Penguin Canada To Publish The Right To Be Cold By Nobel Peace Prize Nominee Sheila Watt–Cloutier
September 10, 2012 (Toronto) — Associate Publisher Nick Garrison has acquired The Right to Be Cold by well—known Canadian champion of the environment and Inuit culture and Nobel Peace Prize nominee Sheila Watt–Cloutier. Penguin competed against other Canadian publishers to acquire the Canadian rights, and the deal was negotiated by literary agent Rick Broadhead of Rick Broadhead & Associates. The Right to Be Cold will be published under Penguin Canada’s Allen Lane imprint in fall 2013.
The Right to Be Cold is a human story of resilience, commitment, and survival told from the unique vantage point of an Inuk woman who, in spite of many obstacles, rose from humble beginnings in the Arctic community of Kuujjuaq, Quebec—where she was raised by a single parent and grandmother and travelled by dog team in a traditional, ice—based Inuit hunting culture—and became one of the most influential and decorated environmental, cultural, and human rights advocates in the world.
The Right to Be Cold will explore the parallels between safeguarding the Arctic and the survival of Inuit culture—and ultimately the world—in the face of past, present, and future environmental degradation. Watt–Cloutier passionately argues that climate change is a human rights issue and one to which all of us on the planet are inextricably linked.
"We jumped at the chance to work with Sheila Watt–Cloutier not only because of her sterling reputation or because of the urgent issues she touches on," says Associate Publisher Nick Garrison. "What struck us all immediately was the irresistible originality of her understanding of the way we are affecting the planet. The very best non-fiction answers questions you didn’t even know you have been asking, and that is exactly what Sheila does with The Right to Be Cold.

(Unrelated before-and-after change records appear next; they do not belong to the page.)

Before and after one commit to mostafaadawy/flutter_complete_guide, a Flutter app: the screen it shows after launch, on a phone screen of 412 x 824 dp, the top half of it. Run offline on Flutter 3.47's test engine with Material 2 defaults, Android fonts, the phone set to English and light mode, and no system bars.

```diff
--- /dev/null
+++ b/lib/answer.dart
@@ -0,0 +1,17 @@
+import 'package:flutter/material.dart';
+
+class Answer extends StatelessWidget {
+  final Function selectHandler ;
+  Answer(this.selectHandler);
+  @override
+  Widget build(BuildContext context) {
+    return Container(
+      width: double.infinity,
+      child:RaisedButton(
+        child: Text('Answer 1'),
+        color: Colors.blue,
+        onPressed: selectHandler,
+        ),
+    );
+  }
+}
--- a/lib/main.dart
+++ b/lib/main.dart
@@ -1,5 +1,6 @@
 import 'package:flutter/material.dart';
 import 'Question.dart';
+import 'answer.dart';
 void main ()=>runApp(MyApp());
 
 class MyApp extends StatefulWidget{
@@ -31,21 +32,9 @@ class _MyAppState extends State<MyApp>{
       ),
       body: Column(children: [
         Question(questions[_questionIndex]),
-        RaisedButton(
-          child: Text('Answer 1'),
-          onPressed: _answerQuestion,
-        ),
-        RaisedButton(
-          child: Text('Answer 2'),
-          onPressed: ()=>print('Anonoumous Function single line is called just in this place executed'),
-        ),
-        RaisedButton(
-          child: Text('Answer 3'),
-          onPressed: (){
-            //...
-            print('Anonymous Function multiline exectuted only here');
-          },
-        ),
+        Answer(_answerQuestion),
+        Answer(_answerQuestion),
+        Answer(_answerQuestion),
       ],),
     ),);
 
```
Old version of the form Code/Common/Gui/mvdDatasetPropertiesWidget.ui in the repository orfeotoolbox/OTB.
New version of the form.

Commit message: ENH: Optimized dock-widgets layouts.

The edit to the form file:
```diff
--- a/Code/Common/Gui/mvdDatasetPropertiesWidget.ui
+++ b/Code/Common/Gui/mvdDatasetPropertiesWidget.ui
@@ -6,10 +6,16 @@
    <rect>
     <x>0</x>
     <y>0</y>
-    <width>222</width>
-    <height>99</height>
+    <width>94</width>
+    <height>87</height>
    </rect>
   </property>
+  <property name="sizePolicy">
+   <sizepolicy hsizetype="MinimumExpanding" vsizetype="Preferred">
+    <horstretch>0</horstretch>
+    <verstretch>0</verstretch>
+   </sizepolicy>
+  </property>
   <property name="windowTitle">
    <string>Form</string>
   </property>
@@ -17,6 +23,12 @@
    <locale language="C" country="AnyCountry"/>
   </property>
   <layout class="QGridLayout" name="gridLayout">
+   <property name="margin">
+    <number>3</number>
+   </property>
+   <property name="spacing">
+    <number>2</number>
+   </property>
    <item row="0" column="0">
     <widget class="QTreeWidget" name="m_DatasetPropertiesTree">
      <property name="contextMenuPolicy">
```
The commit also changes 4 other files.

We are very proud to publish it."
The Right to Be Cold will be the culmination of Watt–Cloutier’s regional, national, and international work over the last twenty—five years, weaving historical traumas and current issues such as climate change, leadership, and sustainability in the Arctic into her personal story to give a coherent and holistic voice to an important subject.
"As our beloved Arctic is plundered for the riches that lie beneath the melting ice, the need to awaken the world to these critical issues has never been more important," says Watt–Cloutier. "Writing The Right to Be Cold is also my way of giving back to the people and the culture that has served not only as my grounding foundation but also as the very anchor of my spirit as I was propelled out into the challenging world of international politics."About Sheila Watt–Cloutier
A Nobel Peace Prize nominee and an officer of the Order of Canada, Sheila Watt–Cloutier is one of the world’s most recognized environmental and human rights activists. Experienced in working with global decision makers for over a decade, Watt–Cloutier offers a new model for twenty—first-century leadership. She treats the issues of our day—the environment, the economy, foreign policy, global health, and sustainability—not as separate concerns, but as a deeply interconnected whole. In 2007, Sheila Watt–Cloutier was nominated for the Nobel Peace Prize for her advocacy work in showing the impact global climate change has on human rights, especially in the Arctic, where it is felt more immediately and more dramatically than anywhere else in the world.
Based in Nunavut, Watt–Cloutier is the recipient of many prestigious awards, including the Aboriginal Achievement Award, the UN Champion of the Earth Award, and the prestigious Norwegian Sophie Prize. From 1995 to 2002, she served as the elected Canadian president of the Inuit Circumpolar Council (ICC). She was elected in 2002 to become the international chair of the ICC. Under her leadership, the world's first international legal action on climate change was launched with a petition to the Inter-American Commission on Human Rights.